“Dance Energies” showcases differences in concert piece

Alyssa Sparacino

Dancers will showcase various types of human energies in “Dance Energies,” a piece within the “Dance 007: To Live and Let Dance” concert.

The concert opens tonight in E. Turner Stump Theatre in the Music and Speech Center.

The piece was originally choreographed by professional American dancer May O’Donnell in 1959.

Barbara Verlezza, assistant professor and the piece’s director, brings first-hand experience to the piece. She and her husband, Sabatino Verlezza, have performed “Dance Energies” while working with the May O’Donnell Dance Company.

Sabatino, a part-time faculty member in the dance program at Kent State, said O’Donnell created many original roles while involved in the first dance company of Martha Graham.

“A choreographer can suggest movement, but to actually create the role is an invention that requires artistry,” he said of the late O’Donnell.

He said that there are different kinds of energies in dance, which is what the piece is all about.

Highlighting the differences between male and female, the opening section of the piece has the men and women dancers separated, “almost like two amoebas on the floor,” Sabatino said.

Then, he said, there is an evolution where one cell from each gender come and dance together on an elevated set.

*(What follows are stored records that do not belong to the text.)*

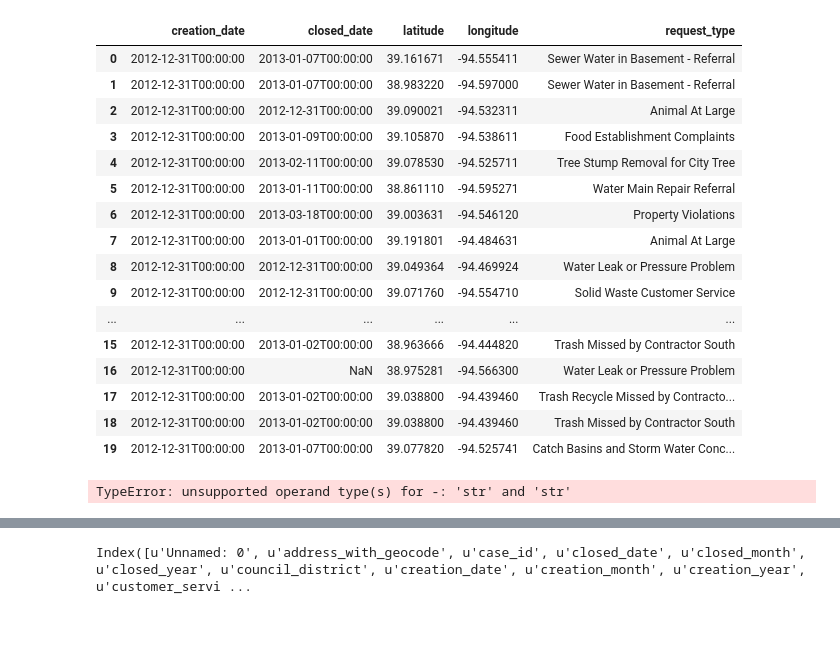
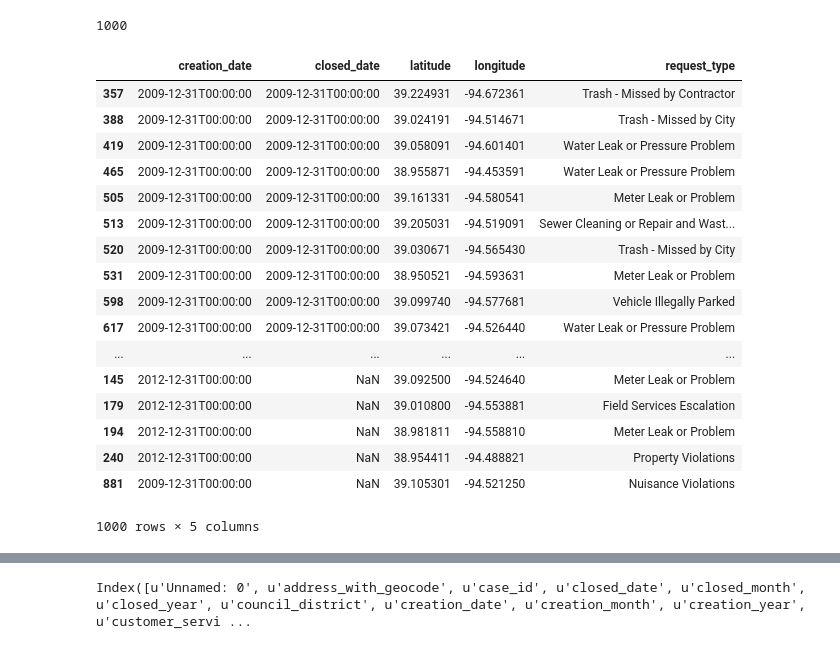
Before and after one commit to nikisix/kcData, a Jupyter notebook: 311/learn.ipynb, the cells around one changed output, grey strips where cells are left out. Cells and saved outputs as stored; diff of their text form; code cells hidden in the pictures.

```diff
--- a/311/learn.ipynb
+++ b/311/learn.ipynb
@@ -7,30 +7,31 @@ import re
 import operator
 import feedparser
 # %%
-d = pd.read_csv('data/311data')
+d = pd.read_csv('data/311data', nrows=1000)
+# %%
+len(d)
+# %% [output]
+1000
 # %%
-d2 = pd.DataFrame(d,index=range(0,20))
-d2 = pd.DataFrame(d2,columns=['creation_date', 'closed_date', 'latitude', 'longitude', 'request_type'])
-d2
+d = pd.DataFrame(d,columns=['creation_date', 'closed_date', 'latitude', 'longitude', 'request_type'])
+d = d.sort(columns=['closed_date'])
+d
 # %% [output]
 |  | creation_date | closed_date | latitude | longitude | request_type |
-| 0 | 2012-12-31T00:00:00 | 2013-01-07T00:00:00 | 39.161671 | -94.555411 | Sewer Water in Basement - Referral |
-| 1 | 2012-12-31T00:00:00 | 2013-01-07T00:00:00 | 38.983220 | -94.597000 | Sewer Water in Basement - Referral |
-| 2 | 2012-12-31T00:00:00 | 2012-12-31T00:00:00 | 39.090021 | -94.532311 | Animal At Large |
-| 3 | 2012-12-31T00:00:00 | 2013-01-09T00:00:00 | 39.105870 | -94.538611 | Food Establishment Complaints |
-| 4 | 2012-12-31T00:00:00 | 2013-02-11T00:00:00 | 39.078530 | -94.525711 | Tree Stump Removal for City Tree |
-| 5 | 2012-12-31T00:00:00 | 2013-01-11T00:00:00 | 38.861110 | -94.595271 | Water Main Repair Referral |
-| 6 | 2012-12-31T00:00:00 | 2013-03-18T00:00:00 | 39.003631 | -94.546120 | Property Violations |
-| 7 | 2012-12-31T00:00:00 | 2013-01-01T00:00:00 | 39.191801 | -94.484631 | Animal At Large |
-| 8 | 2012-12-31T00:00:00 | 2012-12-31T00:00:00 | 39.049364 | -94.469924 | Water Leak or Pressure Problem |
-| 9 | 2012-12-31T00:00:00 | 2012-12-31T00:00:00 | 39.071760 | -94.554710 | Solid Waste Customer Service |
+| 357 | 2009-12-31T00:00:00 | 2009-12-31T00:00:00 | 39.224931 | -94.672361 | Trash - Missed by Contractor |
+| 388 | 2009-12-31T00:00:00 | 2009-12-31T00:00:00 | 39.024191 | -94.514671 | Trash - Missed by City |
+| 419 | 2009-12-31T00:00:00 | 2009-12-31T00:00:00 | 39.058091 | -94.601401 | Water Leak or Pressure Problem |
+| 465 | 2009-12-31T00:00:00 | 2009-12-31T00:00:00 | 38.955871 | -94.453591 | Water Leak or Pressure Problem |
+| 505 | 2009-12-31T00:00:00 | 2009-12-31T00:00:00 | 39.161331 | -94.580541 | Meter Leak or Problem |
+| 513 | 2009-12-31T00:00:00 | 2009-12-31T00:00:00 | 39.205031 | -94.519091 | Sewer Cleaning or Repair and Wast... |
+| 520 | 2009-12-31T00:00:00 | 2009-12-31T00:00:00 | 39.030671 | -94.565430 | Trash - Missed by City |
+| 531 | 2009-12-31T00:00:00 | 2009-12-31T00:00:00 | 38.950521 | -94.593631 | Meter Leak or Problem |
+| 598 | 2009-12-31T00:00:00 | 2009-12-31T00:00:00 | 39.099740 | -94.577681 | Vehicle Illegally Parked |
+| 617 | 2009-12-31T00:00:00 | 2009-12-31T00:00:00 | 39.073421 | -94.526440 | Water Leak or Pressure Problem |
 | ... | ... | ... | ... | ... | ... |
-| 15 | 2012-12-31T00:00:00 | 2013-01-02T00:00:00 | 38.963666 | -94.444820 | Trash Missed by Contractor South |
-| 16 | 2012-12-31T00:00:00 | NaN | 38.975281 | -94.566300 | Water Leak or Pressure Problem |
-| 17 | 2012-12-31T00:00:00 | 2013-01-02T00:00:00 | 39.038800 | -94.439460 | Trash Recycle Missed by Contracto... |
-| 18 | 2012-12-31T00:00:00 | 2013-01-02T00:00:00 | 39.038800 | -94.439460 | Trash Missed by Contractor South |
-| 19 | 2012-12-31T00:00:00 | 2013-01-07T00:00:00 | 39.077820 | -94.525741 | Catch Basins and Storm Water Conc... |
+| 145 | 2012-12-31T00:00:00 | NaN | 39.092500 | -94.524640 | Meter Leak or Problem |
+| 179 | 2012-12-31T00:00:00 | NaN | 39.010800 | -94.553881 | Field Services Escalation |
+| 194 | 2012-12-31T00:00:00 | NaN | 38.981811 | -94.558810 | Meter Leak or Problem |
+| 240 | 2012-12-31T00:00:00 | NaN | 38.954411 | -94.488821 | Property Violations |
+| 881 | 2009-12-31T00:00:00 | NaN | 39.105301 | -94.521250 | Nuisance Violations |
+1000 rows × 5 columns
-# %%
-d2.closed_date[0] - d2.closed_date[1]
-# %% [output]
-TypeError: unsupported operand type(s) for -: 'str' and 'str'
```
Also changed, not shown: parts of 8 cells of this notebook, 2 other files.
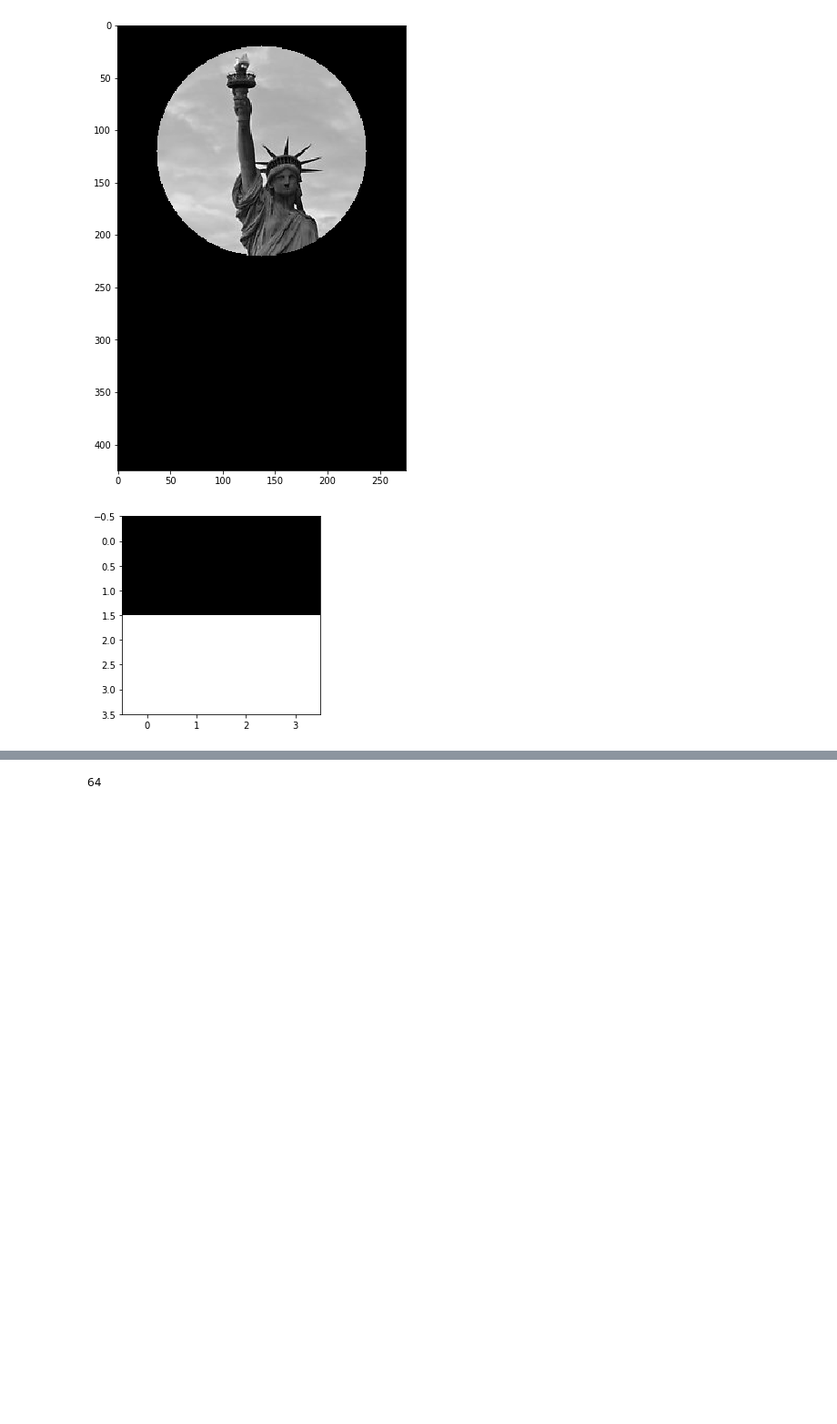
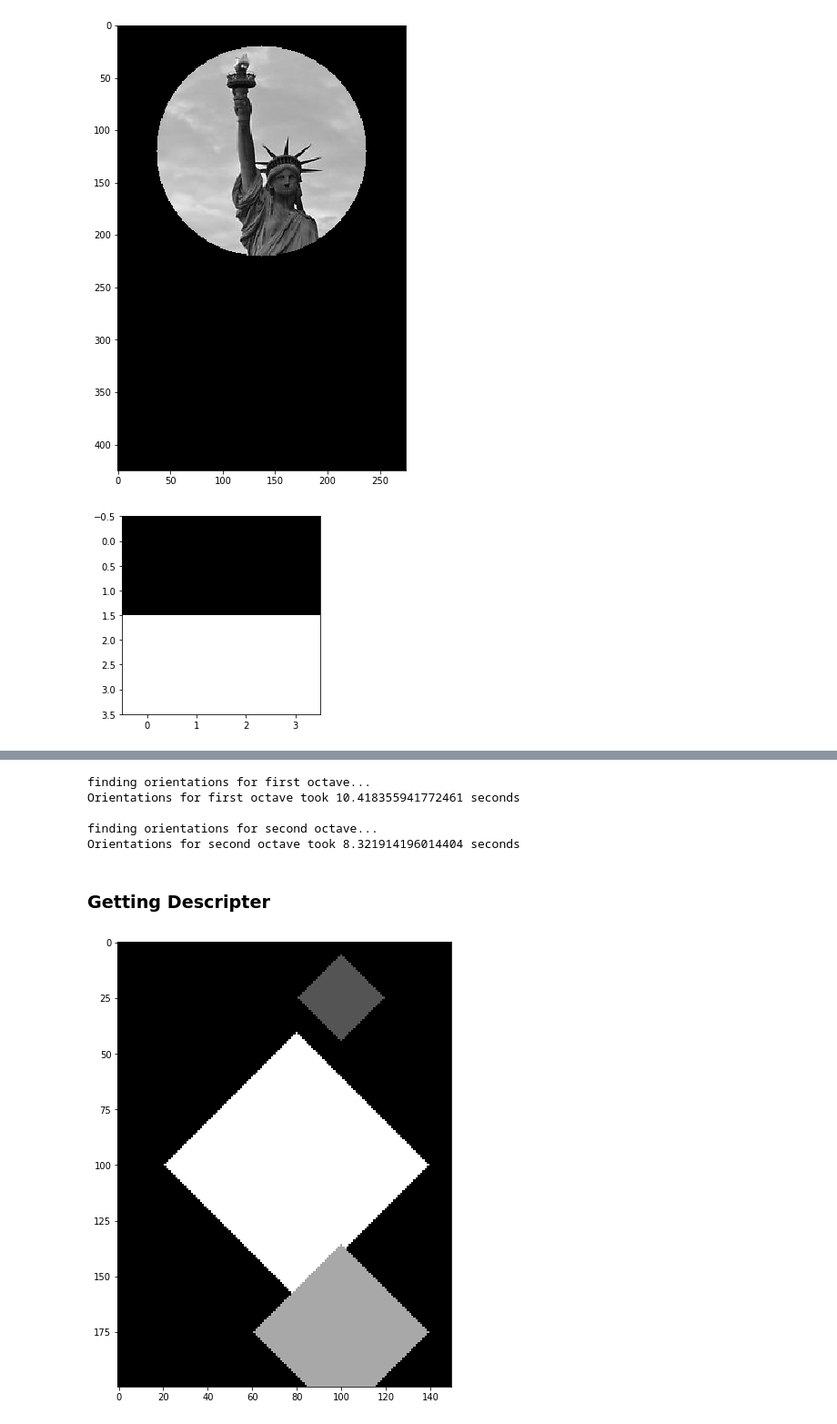
Before and after one commit to mrf444/CV_final_project, a Jupyter notebook: SURF.ipynb, the cells around one changed output, grey strips where cells are left out. Shown at 91% size. Cells and saved outputs as stored; diff of their text form; code cells hidden in the pictures; blank space fills up the shorter version.

```diff
--- a/SURF.ipynb
+++ b/SURF.ipynb
@@ -662,23 +587,30 @@ haar_wavelet_response(lady[5:10, 20:25])
-# %%
-import itertools
-
-dy_filter = np.array([[-1,-1,-1,-1],[-1,-1,-1,-1],[1,1,1,1],[1,1,1,1]])
-dx_filter = np.array(([[-1,-1,1,1],[-1,-1,1,1],[-1,-1,1,1],[-1,-1,1,1]]))
-
-def get_descripter(interest_region):
-    descripter = []
-    indices = [(0,5),(5,10),(10,15),(15,20)]
-    for region in list(itertools.product(indices,indices)):
-        sample = interest_region[region[0][0]: region[0][1], region[1][0]: region[1][1]]
-        Dx, Dy = haar_wavelet_response(sample)
-        descripter += [np.sum(Dx), np.sum(Dy), np.sum(np.abs(Dx)), np.sum(np.abs(Dx))]
-
-    return descripter
-
-
-len(get_descripter(lady[5:25,35:55]))
-# %% [output]
-64
+# %%
+#creating first first_octave_orientations and second_octave_orientations, where keys are the interest point
+#and values are the orientations
+
+print('finding orientations for first octave...')
+start_time = time.time()
+first_octave_orientations = {}
+for interest_pt in first_octave_interest_points.keys():
+    first_octave_orientations[interest_pt] = orientation(lady, interest_pt, first_octave_interest_points[interest_pt])
+print('Orientations for first octave took', time.time() - start_time, 'seconds')
+
+print('')
+
+print('finding orientations for second octave...')
+start_time = time.time()
+second_octave_orientations = {}
+for interest_pt in second_octave_interest_points.keys():
+    second_octave_orientations[interest_pt] = orientation(lady, interest_pt, second_octave_interest_points[interest_pt])
+print('Orientations for second octave took', time.time() - start_time, 'seconds')
+# %% [output]
+finding orientations for first octave...
+Orientations for first octave took 10.418355941772461 seconds
+
+finding orientations for second octave...
+Orientations for second octave took 8.321914196014404 seconds
+# %% [markdown]
+### Getting Descripter
 # %%
 '''
 @description: this function gets the points in a circular region around an interest point
@@ -739,25 +632,48 @@ def haar_wavelet(img, interest_pt, scale, direction='x'):
 # %%
+#finds distance of pt to the line spanned by the vector 'perpendicular'
 def find_distance(pt, center, perpendicular):
     v1 = pt-center
     v2 = perpendicular
     factor = np.dot(v1,v2)/(np.linalg.norm(v2)**2)
     projection = v1 - factor*v2
     return np.linalg.norm(projection)
 
+#finds points in the square rotated by pi/2 degress centered around center with 'radius' specified
 def square_around_pt(img, center, radius):
     center = np.array(center)
     r = radius
     int_r = math.floor(r)
     adjusted_r = math.floor(r/np.sqrt(2))
     circle = get_circular_pts(img, center, r)
     output = []
 
     perpendicular = np.array([1,-1])
     parallel = np.array([-1,-1])
     for pt in circle:
         d1 = find_distance(np.array(pt), center, perpendicular)
         d2 = find_distance(np.array(pt), center, parallel)
         if d1 < adjusted_r and d2 < adjusted_r:
             output.append(pt)
 
     return np.array(output)
+
+#Visualization of square_around_pt
+test = np.zeros((200,150))
+region1 = square_around_pt(test,(100,80),60)
+region2 = square_around_pt(test, (25,100), 20)
+region3 = square_around_pt(test, (175,100), 40)
+
+for pt in region1:
+    test[pt[0]][pt[1]] = 1
+
+for pt in region2:
+    test[pt[0]][pt[1]] = .33
+
+for pt in region3:
+    test[pt[0]][pt[1]] = .66
+
+plt.figure(figsize=((9,9)))
+plt.imshow(test)
+plt.show()
+# %% [output]
+[figure, added]
```
Also changed, not shown: parts of 18 cells of this notebook.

“It states what it means to move as a man and how to move as a woman,” he said. “In western civilization, anyone can look at this and say ‘that’s feminine, that’s masculine.'”

Next is a section called a “men’s rhythmic,” when the male dancers dance alone. He said that generally a section with only the female dancers follows, but was left out for this performance.

Brandon Hall, a sophomore dance education major, will perform in this piece, which he describes as “creation — kind of like Adam and Eve.”

The couple incorporates the May O’Donnell dancing technique into their classes.

“Experientially and educationally, Barbara chose this piece because it gives an experience to the students and makes the connection with teaching and performing,” said Sabatino about why his wife chose “Dance Energies.”

He said audience members who come to the concert will bring their own experiences of what they believe is feminine and masculine.

He said those experiences, meshed with a “statement about humanity,” as he called the piece, will let the audience make their own interpretations.

“It’s the human condition suggested,” he said. “Rather than saying, ‘this is what it is,’ it spurs the imagination.”

Contact performing arts reporter Alyssa Sparacino at [email protected].

Famous Male Dance Pioneers

Ted Shawn — As one of the great pioneers of modern dance, Shawn and his all-male group of dancers revolutionized people’s view of male dancers as they performed across the United States during the 1930s.

George Balanchine — The legendary choreographer co-founded The School of American Ballet in 1934, which is the official training academy for the New York City Ballet.

Louis XIV — France’s Louis XIV is one of the most distinguished male dancers in history and became known as the Sun King after an appearance in a ballet in 1653 as the Sun King, Apollo.

Gaétan and Auguste Vestris — When this father and son pair performed in London in 1781, a session of Parliament was suspended to allow members to attend the performance.

Jean Balon — The term ballon, meaning elasticity of the feet, was derived from his name because he jumped and moved with such extraordinary lightness.

August Bournonville — A dancer, choreographer and teacher from Denmark whose “Bournonville style” of dancing produced some of the world’s greatest male dancers.

Vaslav Nijinsky — Known as the first great male dancer of the 20th century, he was the first man to dance the role as the poet in the one-act ballet, “Les Sylphides,” during which a lone man dances surrounded by a corps of women.

Sources: The Advocate, June 25, 2002 by Joseph Carman, The School of American Ballet Dancewear — The Male Dancer